Medieval and Renaissance Italy

Generous amounts of gold leaf were applied to paintings in thirteenth- and fourteenth-century Italy, during the end of the Middle Ages and the emergence of the Renaissance.

Because the Church was the most important patron of the arts, a demand for religious and divine subject matters provided the perfect context in which to use luminous gold – a pigment that could embody celestial, heavenly light, or the Holy Spirit.

Among its many applications, gold leaf was used to illuminate architectural settings in the paintings of Giotto di Bondone, Duccio, Fra Angelico and Cimabue – gold-ground panel painting and altarpieces, and embellish the halos of divine, saintly figures.

Doge Leonardo Loredan

Doge Leonardo Loredan 1501-2

Giovanni Bellini (1431/1436–1516)

The National Gallery, London

To create gold panel painting was a lengthy process which involved many artisans – a special process called 'water-gilding' was used to apply thin gold-leaf to wooden panel paintings. The panel would then be burnished to create a glittering, brilliant surface.

Portrait of a Lady

Portrait of a Lady about 1465

Alesso Baldovinetti (c.1426–1499)

The National Gallery, London

In this exquisite painting by Alesso Baldovinetti (c.1426–1499), the woman's flaxen hair and golden dress are accentuated by the gold leaf of the painting's frame.

Modern times

In 1907, the Symbolist artist Gustav Klimt (1862–1918) completed his portrait of Adele Bloch-Bauer, immortalising her in one of the most famous paintings of the twentieth century.

Created during Klimt's 'Golden phase', this painting is deemed to be an expression of desire and reverence.

The Kiss

The Kiss

1907–1908, oil on canvas by Gustav Klimt (1862–1918)

Klimt's obsession with gold lasted for nearly a decade and took place at the turn of the twentieth century.

Influenced by classical, Byzantine and Renaissance art, Klimt's golden works paid homage to many centuries of art history in which gold leaf was a commonly applied pigment.
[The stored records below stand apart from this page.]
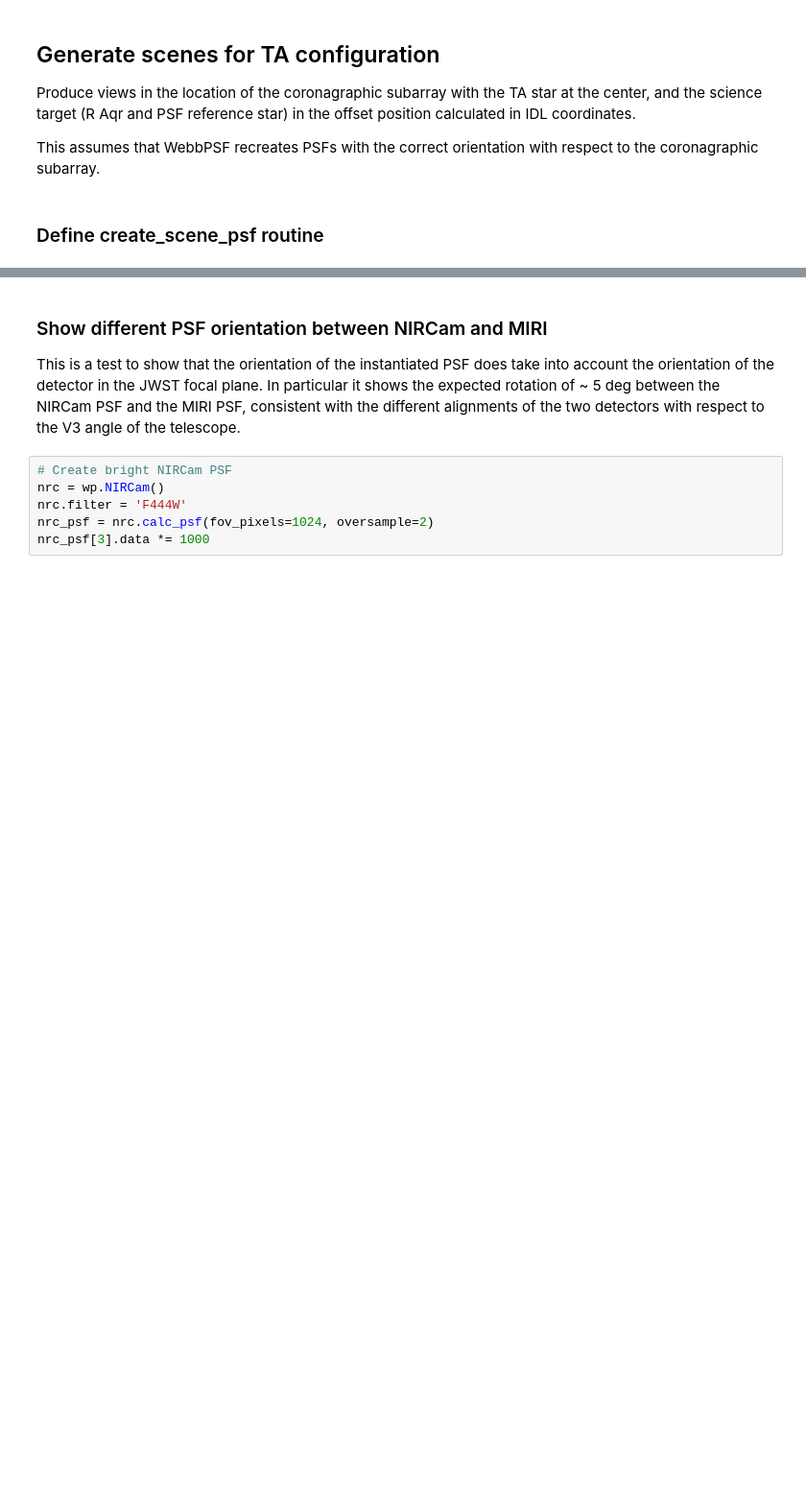
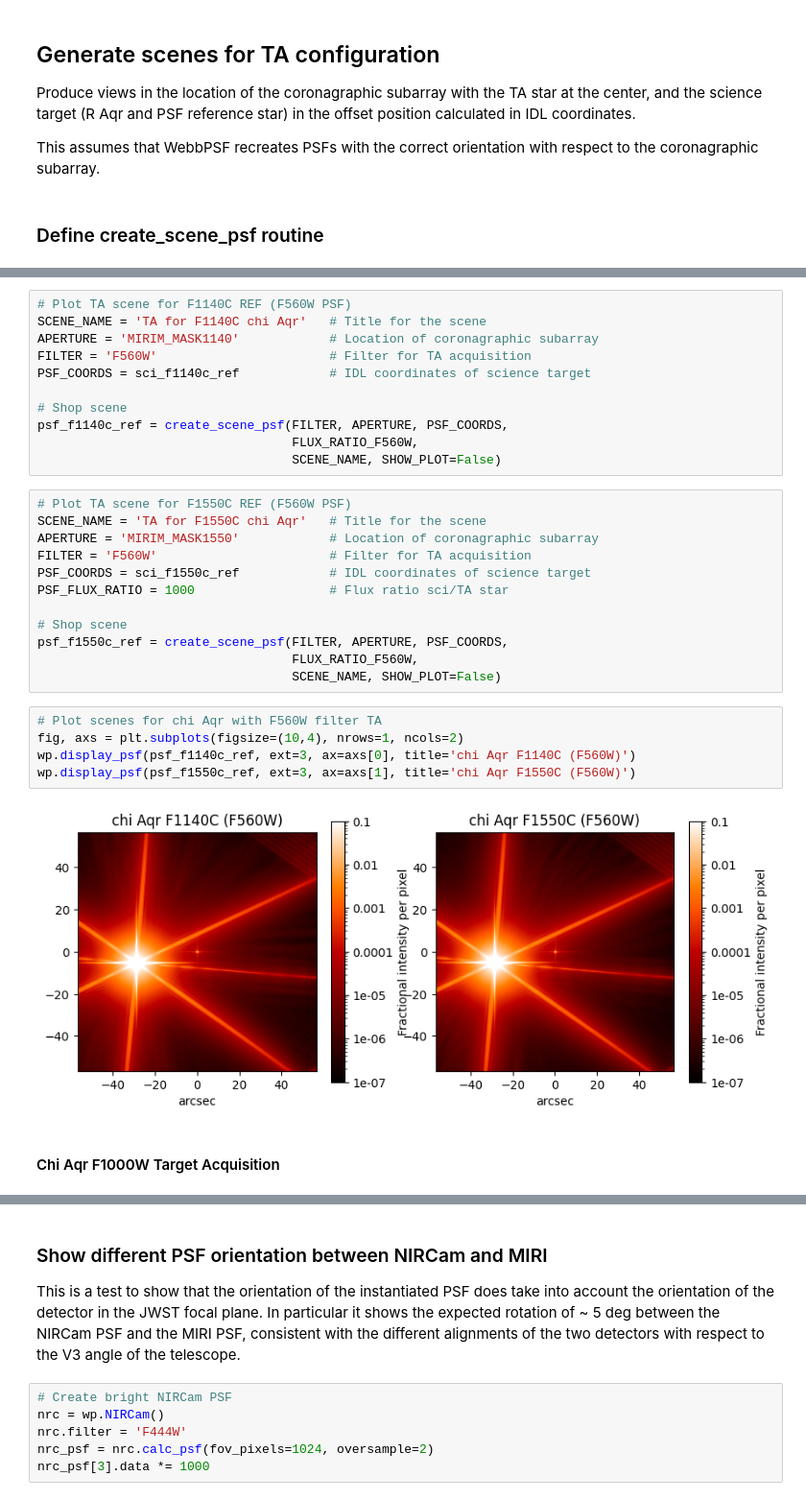
Before and after one commit to mmarengo/jwst_offset, a Jupyter notebook: offsets_apt_sequence.ipynb, the cells around one changed output, grey strips where cells are left out. Shown at 96% size. Drawn from its saved outputs; the diff is of its cells as text; blank space fills up the shorter version.

```diff
--- a/offsets_apt_sequence.ipynb
+++ b/offsets_apt_sequence.ipynb
@@ -692,0 +830,32 @@ create_scene_psf(FILTER, APERTURE, PSF_COORDS, PSF_FLUX_RATIO, SCENE_NAME)
+# %%
+# Plot TA scene for F1140C REF (F560W PSF)
+SCENE_NAME = 'TA for F1140C chi Aqr'   # Title for the scene
+APERTURE = 'MIRIM_MASK1140'            # Location of coronagraphic subarray
+FILTER = 'F560W'                       # Filter for TA acquisition
+PSF_COORDS = sci_f1140c_ref            # IDL coordinates of science target
+
+# Shop scene
+psf_f1140c_ref = create_scene_psf(FILTER, APERTURE, PSF_COORDS,
+                                  FLUX_RATIO_F560W,
+                                  SCENE_NAME, SHOW_PLOT=False)
+# %%
+# Plot TA scene for F1550C REF (F560W PSF)
+SCENE_NAME = 'TA for F1550C chi Aqr'   # Title for the scene
+APERTURE = 'MIRIM_MASK1550'            # Location of coronagraphic subarray
+FILTER = 'F560W'                       # Filter for TA acquisition
+PSF_COORDS = sci_f1550c_ref            # IDL coordinates of science target
+PSF_FLUX_RATIO = 1000                  # Flux ratio sci/TA star
+
+# Shop scene
+psf_f1550c_ref = create_scene_psf(FILTER, APERTURE, PSF_COORDS,
+                                  FLUX_RATIO_F560W,
+                                  SCENE_NAME, SHOW_PLOT=False)
+# %%
+# Plot scenes for chi Aqr with F560W filter TA
+fig, axs = plt.subplots(figsize=(10,4), nrows=1, ncols=2)
+wp.display_psf(psf_f1140c_ref, ext=3, ax=axs[0], title='chi Aqr F1140C (F560W)')
+wp.display_psf(psf_f1550c_ref, ext=3, ax=axs[1], title='chi Aqr F1550C (F560W)')
+# %% [output]
+[figure, added]
+# %% [markdown]
+#### Chi Aqr F1000W Target Acquisition
```
Also changed, not shown: parts of 34 cells of this notebook, 1 other file.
But his work also introduced an avant-garde Viennese style, referencing the Arts and Crafts Movement in Britain as well as the emergence of Art Nouveau (or Judengstil as it was called in Germany and Austria).
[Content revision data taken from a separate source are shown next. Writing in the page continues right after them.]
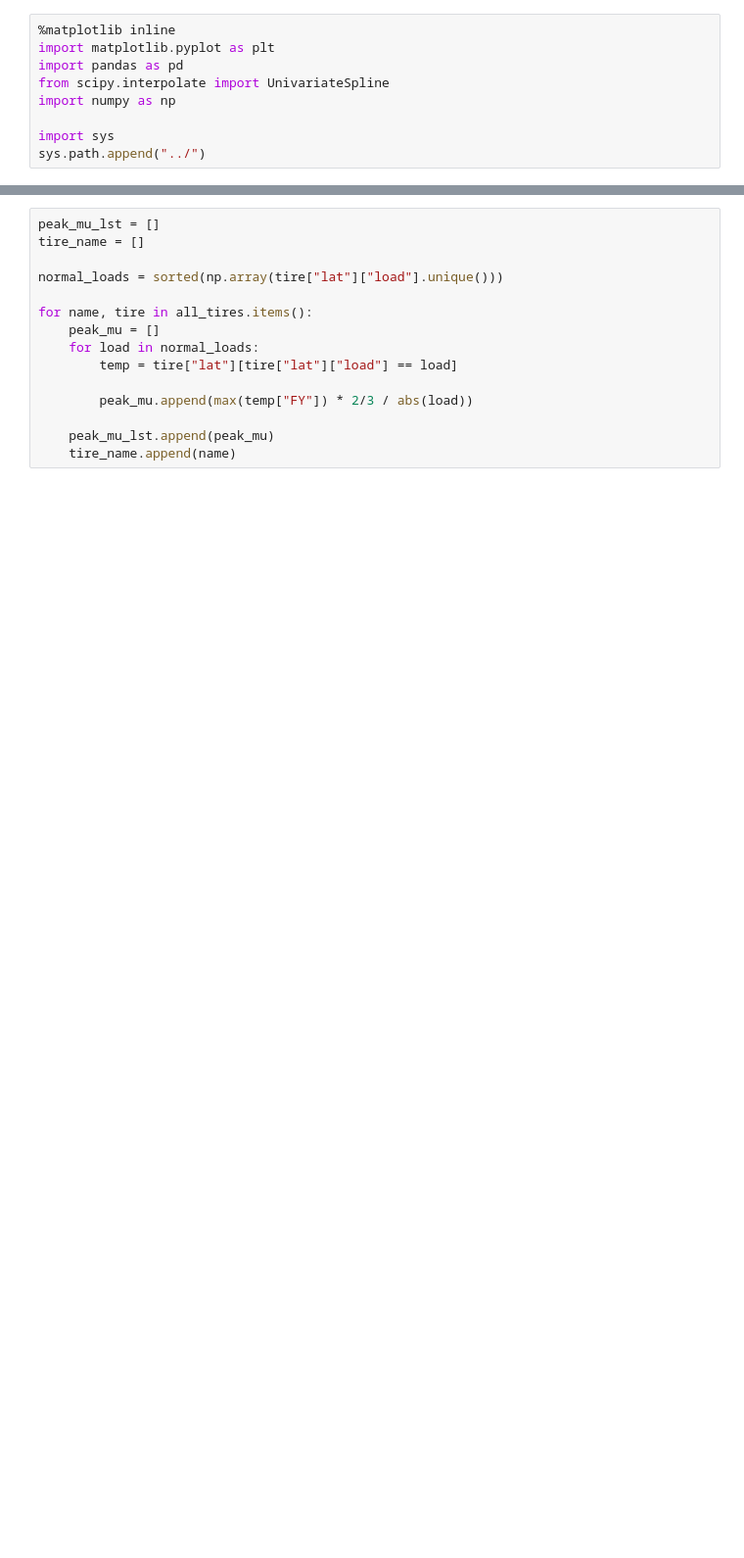
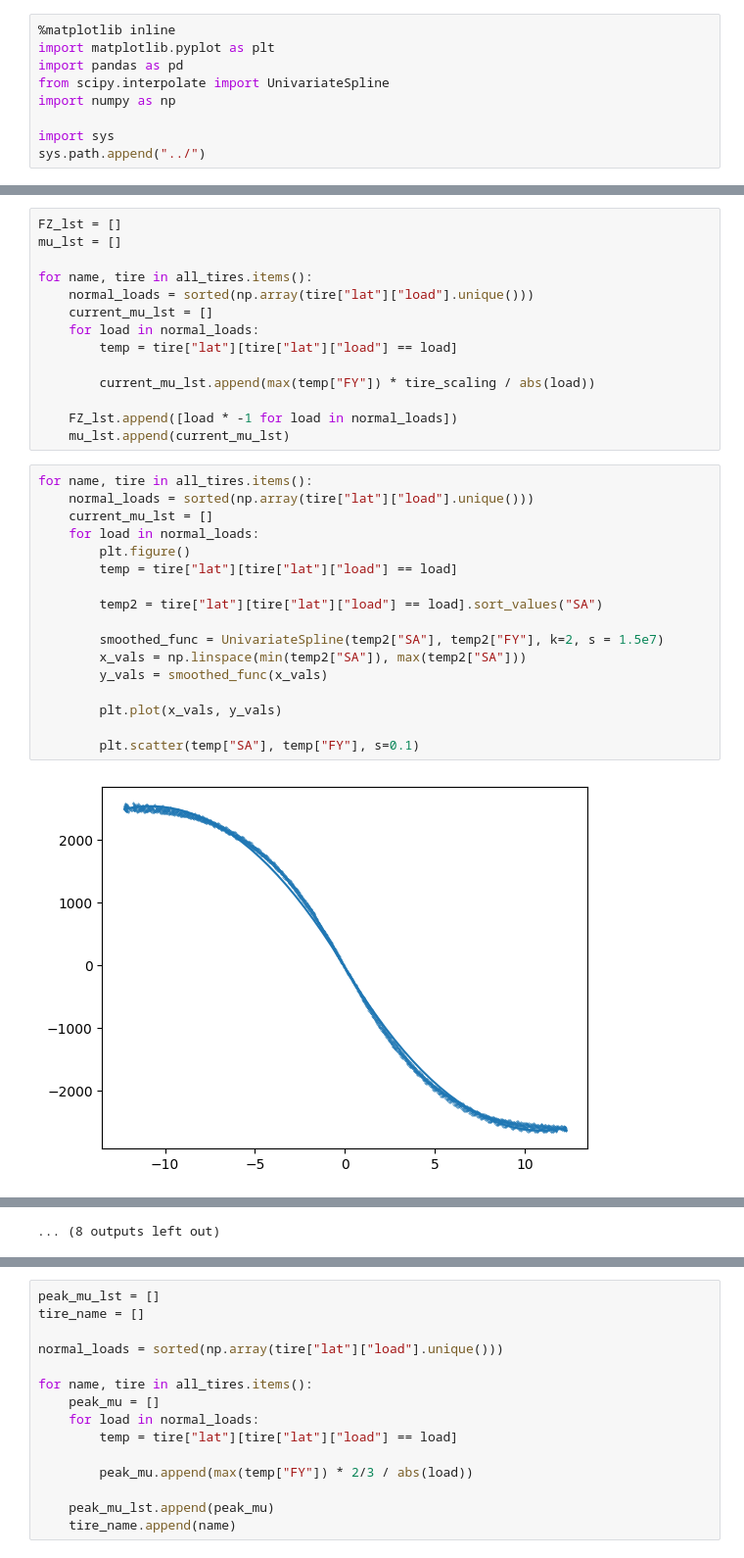
Before and after one commit to rhorvath02/tire_analysis, a Jupyter notebook: tire_selection/normal_load_sensitivity.ipynb, the cells around one changed output, grey strips where cells are left out. Shown at 98% size. Saved outputs shown, nothing was run; the diff lists cells and outputs as text; blank space fills up the shorter version.

```diff
--- a/tire_selection/normal_load_sensitivity.ipynb
+++ b/tire_selection/normal_load_sensitivity.ipynb
@@ -46,3 +47,36 @@ for name, tire in tire_dict:
         tire["lat"] = df[((df["velocity"] == velocity) & (df["pressure"] == pressure) & (df["camber"] == camber))]
     except:
         print("Error getting lateral data for {0}".format(name))
+# %%
+FZ_lst = []
+mu_lst = []
+
+for name, tire in all_tires.items():
+    normal_loads = sorted(np.array(tire["lat"]["load"].unique()))
+    current_mu_lst = []
+    for load in normal_loads:
+        temp = tire["lat"][tire["lat"]["load"] == load]
+
+        current_mu_lst.append(max(temp["FY"]) * tire_scaling / abs(load))
+
+    FZ_lst.append([load * -1 for load in normal_loads])
+    mu_lst.append(current_mu_lst)
+# %%
+for name, tire in all_tires.items():
+    normal_loads = sorted(np.array(tire["lat"]["load"].unique()))
+    current_mu_lst = []
+    for load in normal_loads:
+        plt.figure()
+        temp = tire["lat"][tire["lat"]["load"] == load]
+
+        temp2 = tire["lat"][tire["lat"]["load"] == load].sort_values("SA")
+
+        smoothed_func = UnivariateSpline(temp2["SA"], temp2["FY"], k=2, s = 1.5e7)
+        x_vals = np.linspace(min(temp2["SA"]), max(temp2["SA"]))
+        y_vals = smoothed_func(x_vals)
+
+        plt.plot(x_vals, y_vals)
+
+        plt.scatter(temp["SA"], temp["FY"], s=0.1)
+# %% [output]
+[figure, added]
@@ -48,0 +94 @@ for name, tire in tire_dict:
+... (8 outputs left out)
```
Also changed, not shown: parts of 6 cells of this notebook.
Flowers I

Flowers I 2014

Kerr Rodgie (b.1992)

Art & Heritage Collections, Robert Gordon University

In contemporary culture, gold continues to convey a myriad of different meanings, and is typically still used to symbolise prosperity, fortune and success.

The symbolism of gold has been communicated across centuries and cultures. Its influential presence and psychology have been so great, the colour has transcended visual culture and entered our language: 'golden days', 'as good as gold', even 'fool's gold'...

In many ways, gold has shaped our world, as much as we have moulded it into our material culture.

Lydia Figes, Content Creator at Art UK